To discuss the findings of the Comptroller and Auditor General Report on the cancellation of penalty points
– Pádraig MacLochlainn TD

The findings in the Comptroller and Auditor General report on the cancellation of road traffic penalty points
– Joe Higgins TD

A Cheann Comhairle

I am glad of this opportunity to comment on the findings of the Comptroller and Auditor General in his report on the Garda fixed charge processing system.

I welcome these findings, because they confirm what went wrong with the system and what needed to be fixed.  Broadly speaking, the findings echo the findings of the examination of the same allegations which was carried out by Assistant Garda Commissioner John O’Mahoney.

I published the O’Mahoney report, and also a related report by the Garda Professional Standards Unit, earlier this year and referred them to the Joint Oireachtas Committee on Justice, Defence and Equality.

Perhaps the key point is that the O’Mahoney report broadly identified the same key issues of concern relating to the operation of the fixed charge processing system identified by the C&AG, namely a failure to follow cancellation procedures in a significant number of cases, a lack of adequate record-keeping, and an inconsistency, and in many cases a laxity, in accepting justifications for speeding and other road traffic offences.

There is absolutely no doubt that the findings of the C&AG reinforce both the concerns identified by the O’Mahoney report about weaknesses in the fixed charge notice system, and the case for corrective action.

And action has been taken:

• Disciplinary proceedings were taken against a number of members of the Garda Síochána, and a number of others were advised of the absolute necessity to follow correct procedures.

• A new Garda directive on the cancellation of fixed charge notices was issued to the entire Force on 30 August 2013, aimed at significantly tightening up on procedures for cancellation. 

• The Garda Commissioner has accepted and will implement specific and helpful recommendations by the C&AG on improving the fixed charge notice system, and how it inter-acts with the courts service and the driver licencing system.

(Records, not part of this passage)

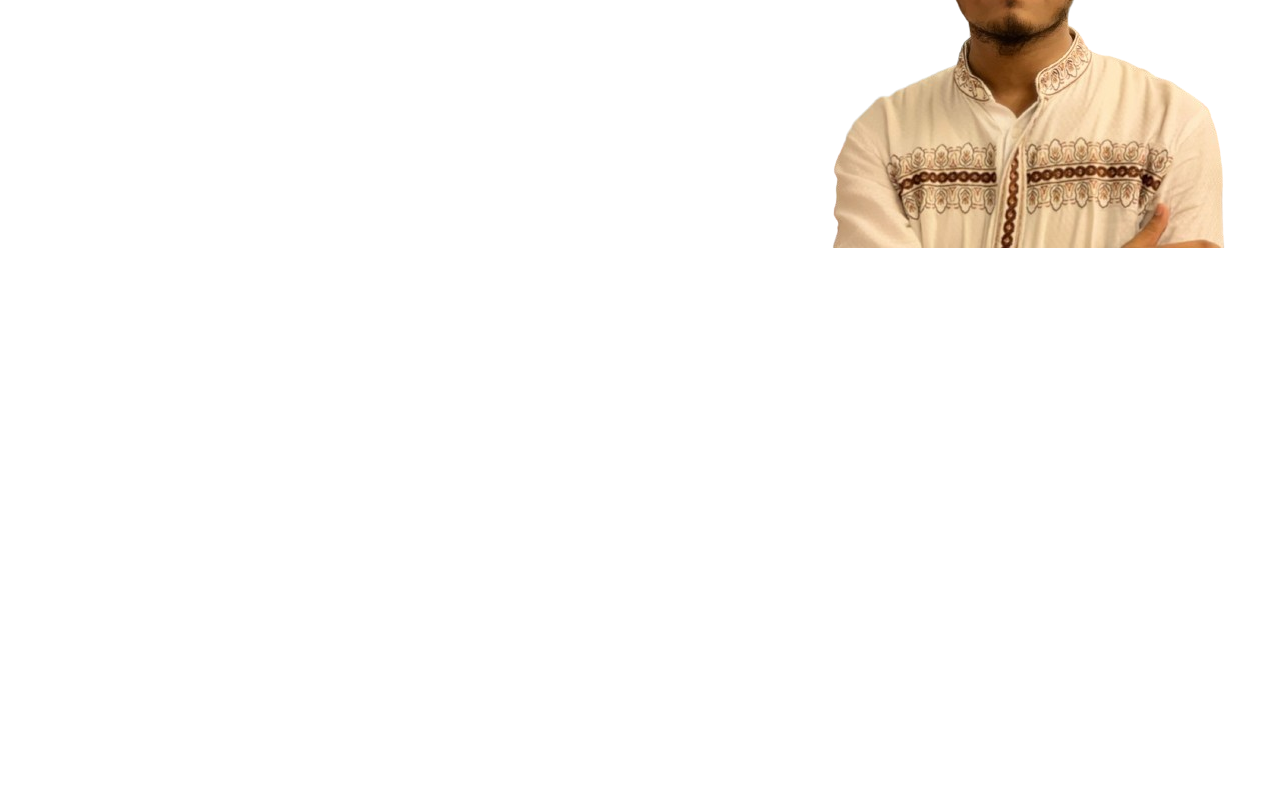
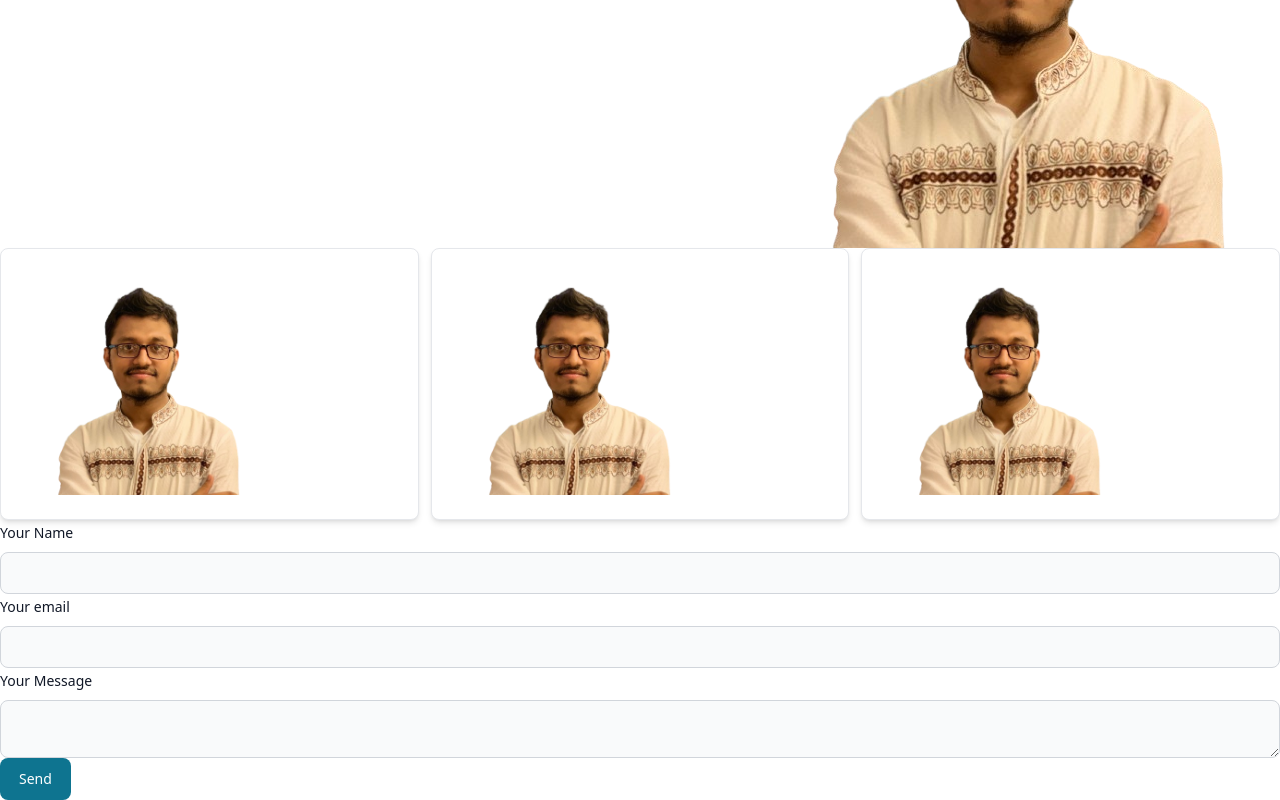
Before and after one commit to 434huzaifa/portfolio, a React (Vite) app: page / in a window 1280 px wide. Shown: the part 272-1072 px from the top of the page. Before the commit the page ends 800 px from the top, so only its background shows below. Built offline with nearby package versions, Linux system fonts and the light colour scheme.

Commit message:
emai js implemented

```diff
--- a/package.json
+++ b/package.json
@@ -10,6 +10,7 @@
     "preview": "vite preview"
   },
   "dependencies": {
+    "@emailjs/browser": "^3.11.0",
     "@tanstack/react-query": "^5.13.4",
     "flowbite-react": "^0.7.0",
     "framer-motion": "^10.16.16",
@@ -17,6 +18,7 @@
     "match-sorter": "^6.3.1",
     "react": "^18.2.0",
     "react-dom": "^18.2.0",
+    "react-icons": "^4.12.0",
     "react-router-dom": "^6.20.1",
     "sort-by": "^1.2.0"
   },
--- a/src/App.jsx
+++ b/src/App.jsx
@@ -1,5 +1,7 @@
+import Contact from './Contact'
 import Hero from './Hero'
 import NavBar from './NavBar'
+import Projects from './Projects'
 
 function App() {
 
@@ -7,6 +9,8 @@ function App() {
     <>
     <NavBar></NavBar>
     <Hero></Hero>
+    <Projects></Projects>
+    <Contact></Contact>
     </>
   )
 }
--- /dev/null
+++ b/src/Contact.jsx
@@ -0,0 +1,42 @@
+import emailjs from '@emailjs/browser';
+import { Button, Label, TextInput, Textarea } from 'flowbite-react';
+import { useRef } from 'react';
+const Contact = () => {
+    const form = useRef();
+    const sendEmail = (e) => {
+        e.preventDefault();
+        emailjs.sendForm(import.meta.env.VITE_EMAIL_SERVICE_ID, import.meta.env.VITE_EMAIL_TEMP_ID, form.current, import.meta.env.VITE_PUBLICK_KEY)
+          .then((result) => {
+              console.log(result.text);
+          }, (error) => {
+              console.log(error.text);
+          });
+      };
+    return (
+        <div>
+            <form ref={form} onSubmit={sendEmail}>
+                <div>
+                    <div className="mb-2 block">
+                        <Label htmlFor="user_name" value="Your Name" />
+                    </div>
+                    <TextInput id="user_name" name='user_name' type="text" required />
+                </div>
+                <div>
+                    <div className="mb-2 block">
+                        <Label htmlFor="user_email"  value="Your email" />
+                    </div>
+                    <TextInput id="user_email" name='user_email' type="email" required />
+                </div>
+                <div>
+                    <div className="mb-2 block">
+                        <Label htmlFor="user_email" value="Your Message" />
+                    </div>
+                    <Textarea name="message"></Textarea>
+                </div>
+                <Button type='submit'>Send</Button>
+            </form>
+        </div>
+    );
+};
+
+export default Contact;
--- a/src/Hero.jsx
+++ b/src/Hero.jsx
@@ -1,4 +1,6 @@
-
+import { Button } from "flowbite-react";
+import { FaLinkedin,FaGithubSquare  } from "react-icons/fa";
+import { IoMdMail } from "react-icons/io";
 const Hero = () => {
     return (
         <div className="flex gap-2 justify-between">
@@ -6,6 +8,11 @@ const Hero = () => {
                 <p>Hi,I am <span>Huzaifa</span></p>
                 <p>Full Stack Developer</p>
                 <p>Hi, i am Md. Huzaifa. I am a fullstack Developer with profficiency in Django</p>
+                <div className="flex gap-5">
+                    <Button><FaLinkedin />LinkedIn</Button>
+                    <Button><FaGithubSquare />Github</Button>
+                    <Button><IoMdMail />Mail</Button>
+                </div>
             </div>
             <div>
                 <img src="/my.png" alt="" />
--- /dev/null
+++ b/src/ProjectCard.jsx
@@ -0,0 +1,14 @@
+import { Card } from "flowbite-react";
+
+const ProjectCard = () => {
+    return (
+        <Card>
+            <div >
+            <img src="/my.png" alt="" className="w-60"/>
+
+            </div>
+        </Card>
+    );
+};
+
+export default ProjectCard;
--- /dev/null
+++ b/src/Projects.jsx
@@ -0,0 +1,16 @@
+import ProjectCard from "./ProjectCard";
+
+const Projects = () => {
+    const dummyArray=[0,1,3]
+    return (
+        <div className="grid grid-cols-3 gap-3">
+            {
+                dummyArray.map((x,index)=>(
+                    <ProjectCard key={index}></ProjectCard>
+                ))
+            }
+        </div>
+    );
+};
+
+export default Projects;
```
Also changed, not shown: 1 other file (tests, documents, lock files or other folders).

In addition, as I have previously indicated, I have referred the two Garda reports to the independent Garda Inspectorate for its advice on any further measures which may be desirable, and I expect to receive a report from the Inspectorate in the near future.

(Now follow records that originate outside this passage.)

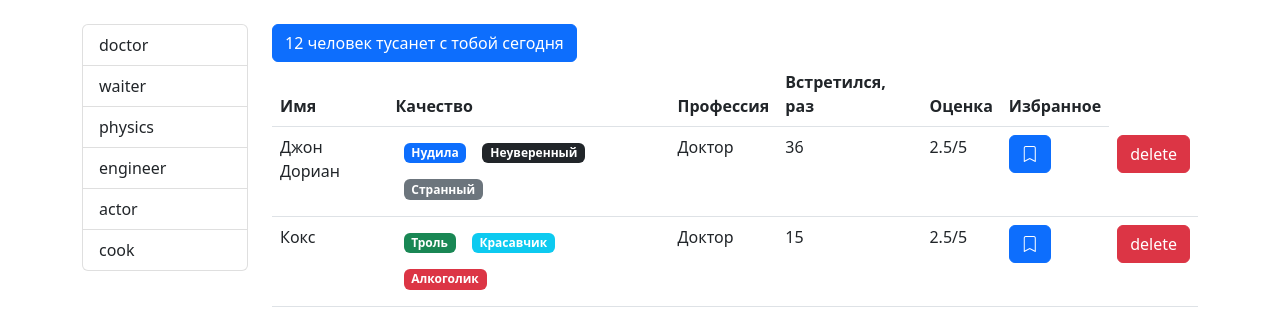
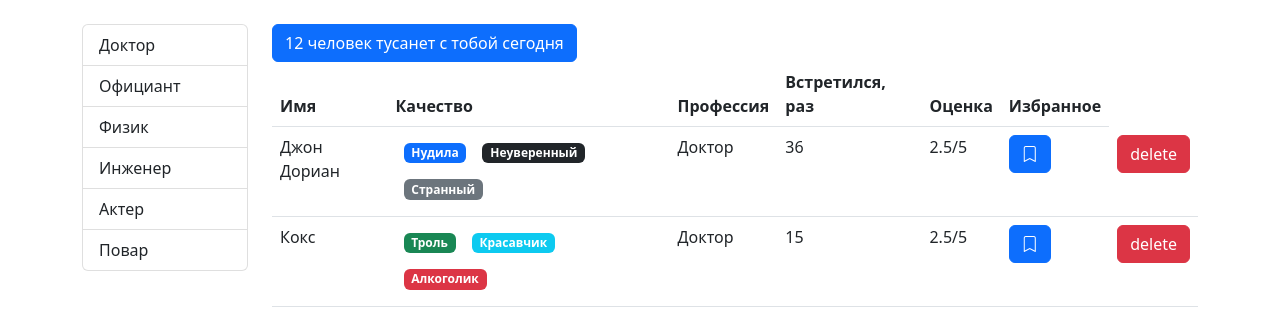
Before and after one commit to NMKD/fast-company, a React (Create React App) app: page / in a window 1280 px wide. Shown: the top 313 px of the page. Built offline with nearby package versions, Linux system fonts and the light colour scheme.

Commit message:
adding property default in GroupList

```diff
--- a/src/components/User/groupList.jsx
+++ b/src/components/User/groupList.jsx
@@ -1,14 +1,21 @@
 import React from "react";
 import PropTypes from "prop-types";
 
-const GroupList = ({ items }) => {
-    const professions = Object.keys(items);
+const GroupList = ({
+    items,
+    valueProperty = "_id",
+    contentProperty = "name",
+    onFilter
+}) => {
     return (
         <>
             <ul className="list-group">
-                {professions.map((item, i) => (
-                    <li className="list-group-item" key={`${item}-${i}`}>
-                        {item}
+                {Object.keys(items).map((item) => (
+                    <li
+                        className="list-group-item"
+                        key={items[item][valueProperty]}
+                    >
+                        {items[item][contentProperty]}
                     </li>
                 ))}
             </ul>
@@ -17,7 +24,10 @@ const GroupList = ({ items }) => {
 };
 
 GroupList.propTypes = {
-    items: PropTypes.object.isRequired
+    items: PropTypes.object.isRequired,
+    valueProperty: PropTypes.string,
+    contentProperty: PropTypes.string,
+    onFilter: PropTypes.func.isRequired
 };
 
 export default GroupList;
--- a/src/components/User/users.jsx
+++ b/src/components/User/users.jsx
@@ -54,7 +54,7 @@ const Users = ({ users, onDelete, onToogle }) => {
                         {professions && (
                             <GroupList
                                 items={professions}
-                                onFilter={() => handleFilterSelect}
+                                onFilter={handleFilterSelect}
                             />
                         )}
                     </div>
```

I welcome the action taken by the Garda Commissioner, and his commitment to implement the further recommendations of the Comptroller and Auditor General. The result will be a fixed charge notice system which is more open and transparent, and more robustly operated.  This is essential if public confidence in the system and in the enforcement of road traffic law is to be maintained.  The Garda Síochána, along with the Road Safety Authority and other stakeholders, have done so much in recent years to improve road safety and reduce fatalities.  Everything must be done to maintain that progress, and the Garda Commissioner has my full support in the strong action he is taking.

It is only fair to acknowledge that these reports, and their findings and recommendations, are in response to allegations of improper cancellation of fixed charge notices.  But any fair assessment must also conclude, on the evidence available, that a great many of the most serious allegations have been found to be utterly without basis, including allegations of avoidable road fatalities linked to speeding drivers being improperly let off fixed charge notices, and allegations of hundreds of PULSE records being destroyed. 

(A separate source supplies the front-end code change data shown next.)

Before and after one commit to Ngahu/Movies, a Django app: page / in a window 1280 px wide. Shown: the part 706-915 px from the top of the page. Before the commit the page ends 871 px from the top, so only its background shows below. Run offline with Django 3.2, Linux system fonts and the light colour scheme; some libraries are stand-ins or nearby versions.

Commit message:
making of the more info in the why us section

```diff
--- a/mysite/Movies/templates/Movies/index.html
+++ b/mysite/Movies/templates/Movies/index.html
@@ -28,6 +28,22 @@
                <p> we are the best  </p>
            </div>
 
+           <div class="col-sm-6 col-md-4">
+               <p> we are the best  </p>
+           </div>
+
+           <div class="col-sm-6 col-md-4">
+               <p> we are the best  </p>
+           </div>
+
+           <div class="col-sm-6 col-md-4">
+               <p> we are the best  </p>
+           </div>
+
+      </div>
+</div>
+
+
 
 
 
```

Perhaps most significantly, the member of the Garda Síochána making the allegations rejects the findings of the O’Mahoney report, and continues to claim that there has been widespread corruption and criminality on the part of senior members of the Garda Síochána.  These are exceptionally serious allegations, for which the O’Mahoney report found no basis in fact.  My Department has written to the member concerned urging him to come forward with any evidence he may have to justify these allegations.

In conclusion, I welcome the finding of the Comptroller and Auditor General.  They are in line with the findings of the report by Assistant Commissioner O’Mahoney published earlier this year, and I fully support the Garda Commissioner in the decisive action he is taking on foot of them.

1 October 2013